= Exercise inputs =

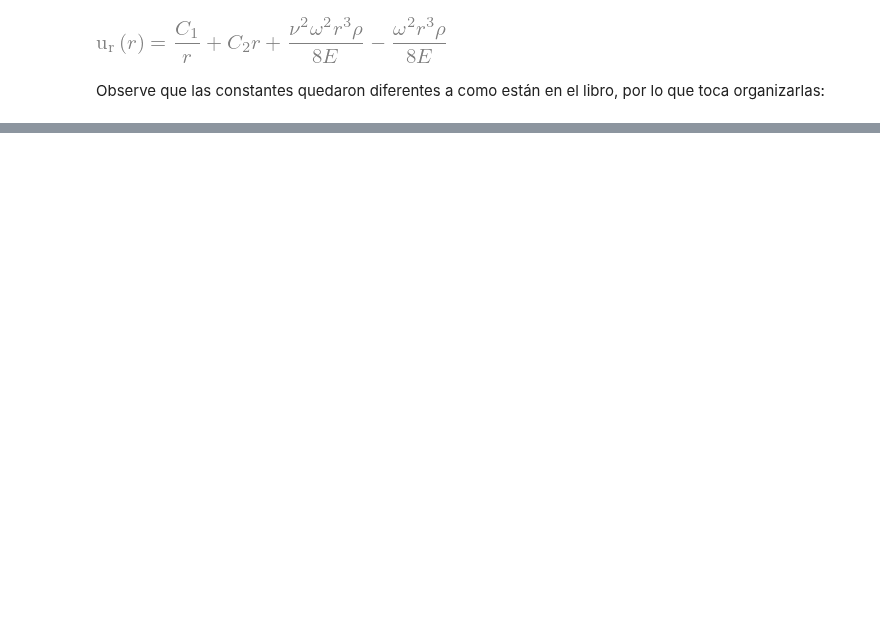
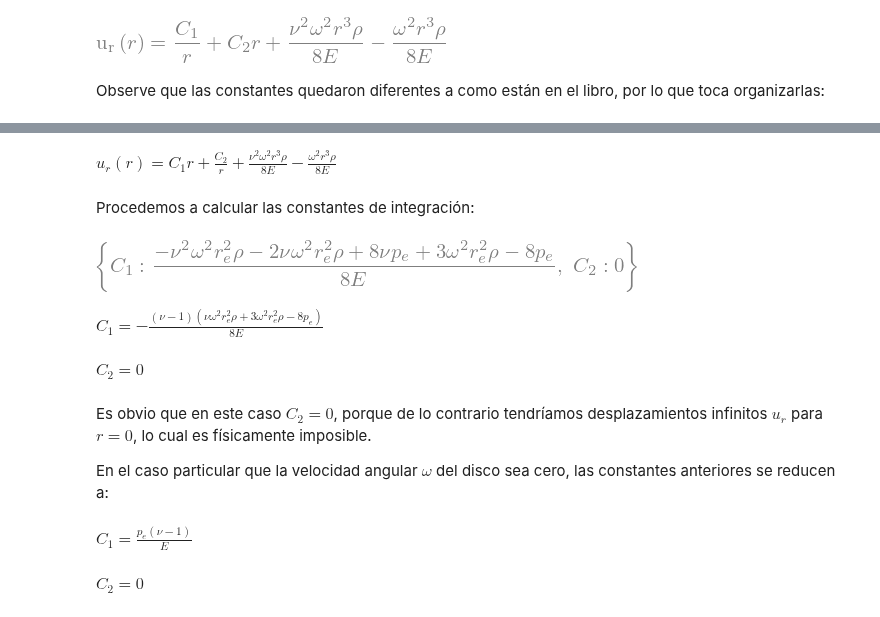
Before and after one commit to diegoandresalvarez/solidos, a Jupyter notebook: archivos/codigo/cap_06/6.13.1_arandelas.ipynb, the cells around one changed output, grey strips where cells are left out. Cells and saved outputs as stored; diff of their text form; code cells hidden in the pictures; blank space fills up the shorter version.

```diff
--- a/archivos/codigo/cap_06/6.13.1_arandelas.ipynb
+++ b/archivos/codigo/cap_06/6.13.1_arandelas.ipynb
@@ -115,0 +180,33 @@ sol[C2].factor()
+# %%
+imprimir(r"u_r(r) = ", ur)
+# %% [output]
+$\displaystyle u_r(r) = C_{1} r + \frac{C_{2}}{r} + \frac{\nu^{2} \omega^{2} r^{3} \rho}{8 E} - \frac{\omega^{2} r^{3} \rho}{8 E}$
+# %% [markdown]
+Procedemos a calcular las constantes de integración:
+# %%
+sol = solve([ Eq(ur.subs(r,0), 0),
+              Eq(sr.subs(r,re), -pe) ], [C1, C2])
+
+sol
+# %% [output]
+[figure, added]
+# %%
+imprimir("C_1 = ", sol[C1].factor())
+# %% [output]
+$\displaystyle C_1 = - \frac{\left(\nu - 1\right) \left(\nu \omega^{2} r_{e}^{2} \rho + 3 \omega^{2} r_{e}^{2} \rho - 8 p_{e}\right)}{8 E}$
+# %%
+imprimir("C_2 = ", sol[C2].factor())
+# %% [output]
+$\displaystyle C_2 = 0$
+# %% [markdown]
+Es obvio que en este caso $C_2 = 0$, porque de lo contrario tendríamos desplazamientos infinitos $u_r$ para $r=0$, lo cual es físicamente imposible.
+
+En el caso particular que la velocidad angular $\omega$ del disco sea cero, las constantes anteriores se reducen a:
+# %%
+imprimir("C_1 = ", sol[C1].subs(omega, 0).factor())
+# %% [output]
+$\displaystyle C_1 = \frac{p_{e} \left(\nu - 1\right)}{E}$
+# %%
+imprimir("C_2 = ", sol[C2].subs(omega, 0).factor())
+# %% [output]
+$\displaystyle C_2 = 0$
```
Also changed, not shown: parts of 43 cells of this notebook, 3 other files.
==
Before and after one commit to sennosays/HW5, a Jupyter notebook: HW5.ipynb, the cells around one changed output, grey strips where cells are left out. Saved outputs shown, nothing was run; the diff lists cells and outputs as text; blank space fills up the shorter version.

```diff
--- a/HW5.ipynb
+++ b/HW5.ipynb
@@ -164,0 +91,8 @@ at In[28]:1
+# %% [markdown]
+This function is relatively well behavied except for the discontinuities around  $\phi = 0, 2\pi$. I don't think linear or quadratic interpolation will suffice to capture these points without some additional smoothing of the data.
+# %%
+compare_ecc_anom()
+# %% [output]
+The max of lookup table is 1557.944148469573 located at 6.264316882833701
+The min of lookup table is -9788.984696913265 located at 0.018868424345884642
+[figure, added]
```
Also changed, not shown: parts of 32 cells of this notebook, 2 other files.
--
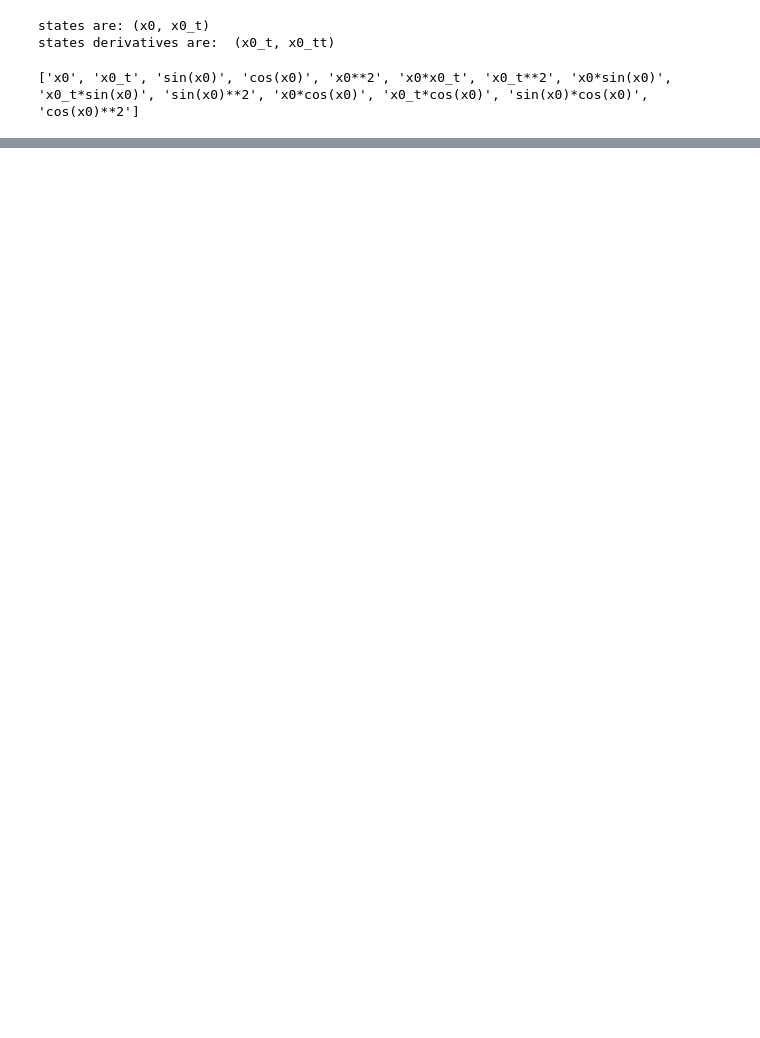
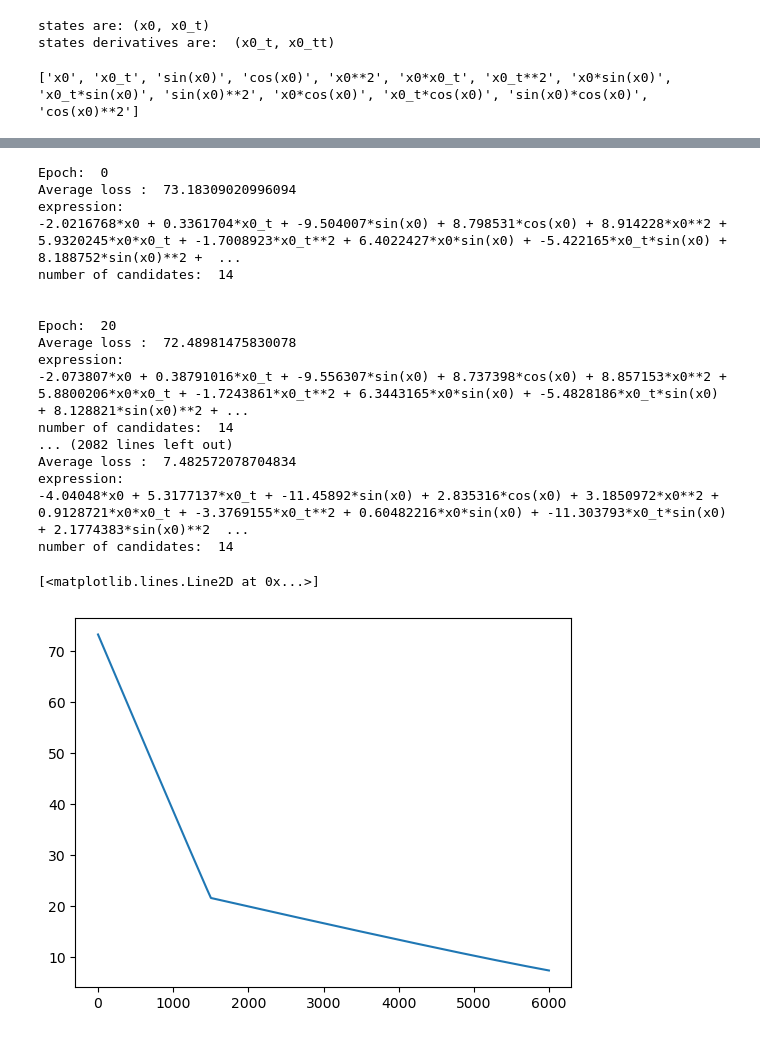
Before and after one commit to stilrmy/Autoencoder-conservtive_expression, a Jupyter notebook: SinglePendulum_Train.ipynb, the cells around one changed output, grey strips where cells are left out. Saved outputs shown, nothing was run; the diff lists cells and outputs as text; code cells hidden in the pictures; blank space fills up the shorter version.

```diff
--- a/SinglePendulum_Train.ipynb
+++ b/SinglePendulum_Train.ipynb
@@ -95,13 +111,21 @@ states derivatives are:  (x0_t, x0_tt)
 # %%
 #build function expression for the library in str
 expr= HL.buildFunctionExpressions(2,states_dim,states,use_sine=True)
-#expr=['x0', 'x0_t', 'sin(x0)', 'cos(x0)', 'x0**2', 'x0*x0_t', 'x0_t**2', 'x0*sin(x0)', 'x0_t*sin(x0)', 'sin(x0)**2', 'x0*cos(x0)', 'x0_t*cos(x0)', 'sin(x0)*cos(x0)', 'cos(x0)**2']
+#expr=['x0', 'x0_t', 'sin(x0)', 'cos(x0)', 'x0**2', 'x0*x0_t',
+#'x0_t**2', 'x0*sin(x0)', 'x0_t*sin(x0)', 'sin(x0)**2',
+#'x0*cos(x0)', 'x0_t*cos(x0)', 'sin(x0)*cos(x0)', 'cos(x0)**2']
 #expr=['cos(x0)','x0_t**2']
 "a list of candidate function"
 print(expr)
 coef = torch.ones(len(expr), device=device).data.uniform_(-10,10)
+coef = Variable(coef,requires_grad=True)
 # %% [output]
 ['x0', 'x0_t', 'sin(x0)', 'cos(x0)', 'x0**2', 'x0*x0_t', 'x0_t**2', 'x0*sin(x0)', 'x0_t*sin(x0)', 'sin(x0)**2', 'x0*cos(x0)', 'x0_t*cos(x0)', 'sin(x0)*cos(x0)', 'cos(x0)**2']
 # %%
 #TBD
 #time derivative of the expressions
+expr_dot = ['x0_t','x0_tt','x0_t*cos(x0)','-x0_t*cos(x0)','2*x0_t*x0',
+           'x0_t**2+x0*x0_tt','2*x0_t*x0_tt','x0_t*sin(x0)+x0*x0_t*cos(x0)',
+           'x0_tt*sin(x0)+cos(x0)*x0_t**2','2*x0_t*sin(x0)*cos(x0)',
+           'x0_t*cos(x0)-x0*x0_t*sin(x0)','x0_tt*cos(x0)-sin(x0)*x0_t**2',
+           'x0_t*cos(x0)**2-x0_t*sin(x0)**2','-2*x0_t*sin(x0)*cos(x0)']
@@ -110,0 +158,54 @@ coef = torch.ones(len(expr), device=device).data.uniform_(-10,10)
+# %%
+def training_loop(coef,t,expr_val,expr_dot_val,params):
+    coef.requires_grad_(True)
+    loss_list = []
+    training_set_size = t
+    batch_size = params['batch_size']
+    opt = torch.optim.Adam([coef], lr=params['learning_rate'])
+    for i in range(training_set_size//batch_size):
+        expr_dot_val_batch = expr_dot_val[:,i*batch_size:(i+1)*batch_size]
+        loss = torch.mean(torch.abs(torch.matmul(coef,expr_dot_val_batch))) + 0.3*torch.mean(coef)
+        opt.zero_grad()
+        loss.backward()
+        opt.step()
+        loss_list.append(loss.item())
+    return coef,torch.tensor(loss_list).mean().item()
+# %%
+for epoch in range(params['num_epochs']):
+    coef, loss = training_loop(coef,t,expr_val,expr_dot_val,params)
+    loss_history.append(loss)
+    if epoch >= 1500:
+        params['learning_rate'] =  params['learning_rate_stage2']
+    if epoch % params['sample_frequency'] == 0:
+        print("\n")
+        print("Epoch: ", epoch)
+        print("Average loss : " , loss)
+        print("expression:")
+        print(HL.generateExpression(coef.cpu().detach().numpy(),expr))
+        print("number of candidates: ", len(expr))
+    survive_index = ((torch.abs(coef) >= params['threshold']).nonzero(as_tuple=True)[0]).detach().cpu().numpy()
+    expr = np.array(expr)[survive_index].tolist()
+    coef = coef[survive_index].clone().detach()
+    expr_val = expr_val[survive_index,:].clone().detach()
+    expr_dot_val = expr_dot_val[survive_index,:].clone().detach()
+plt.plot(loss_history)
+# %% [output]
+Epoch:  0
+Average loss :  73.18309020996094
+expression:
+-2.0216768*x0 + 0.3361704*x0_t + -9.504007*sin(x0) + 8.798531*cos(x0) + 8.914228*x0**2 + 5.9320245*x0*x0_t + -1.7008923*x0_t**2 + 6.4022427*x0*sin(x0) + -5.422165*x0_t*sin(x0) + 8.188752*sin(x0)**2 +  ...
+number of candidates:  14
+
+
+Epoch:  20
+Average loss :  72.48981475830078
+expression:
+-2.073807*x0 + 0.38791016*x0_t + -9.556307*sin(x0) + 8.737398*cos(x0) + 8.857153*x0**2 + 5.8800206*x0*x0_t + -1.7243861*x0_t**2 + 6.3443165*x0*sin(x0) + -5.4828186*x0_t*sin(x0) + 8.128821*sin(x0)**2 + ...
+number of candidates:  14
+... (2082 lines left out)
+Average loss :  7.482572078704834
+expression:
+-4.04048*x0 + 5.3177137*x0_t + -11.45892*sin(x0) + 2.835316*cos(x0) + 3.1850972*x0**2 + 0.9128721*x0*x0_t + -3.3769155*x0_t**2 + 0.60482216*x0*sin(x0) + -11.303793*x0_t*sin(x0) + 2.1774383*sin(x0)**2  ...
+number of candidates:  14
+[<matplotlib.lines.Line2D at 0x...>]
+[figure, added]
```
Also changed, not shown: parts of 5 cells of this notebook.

= Description of the task =
Whenever the word "item" turns up in a line of the listing above, copy the line.

= Answer section =
+        loss_list.append(loss.item())
+    return coef,torch.tensor(loss_list).mean().item()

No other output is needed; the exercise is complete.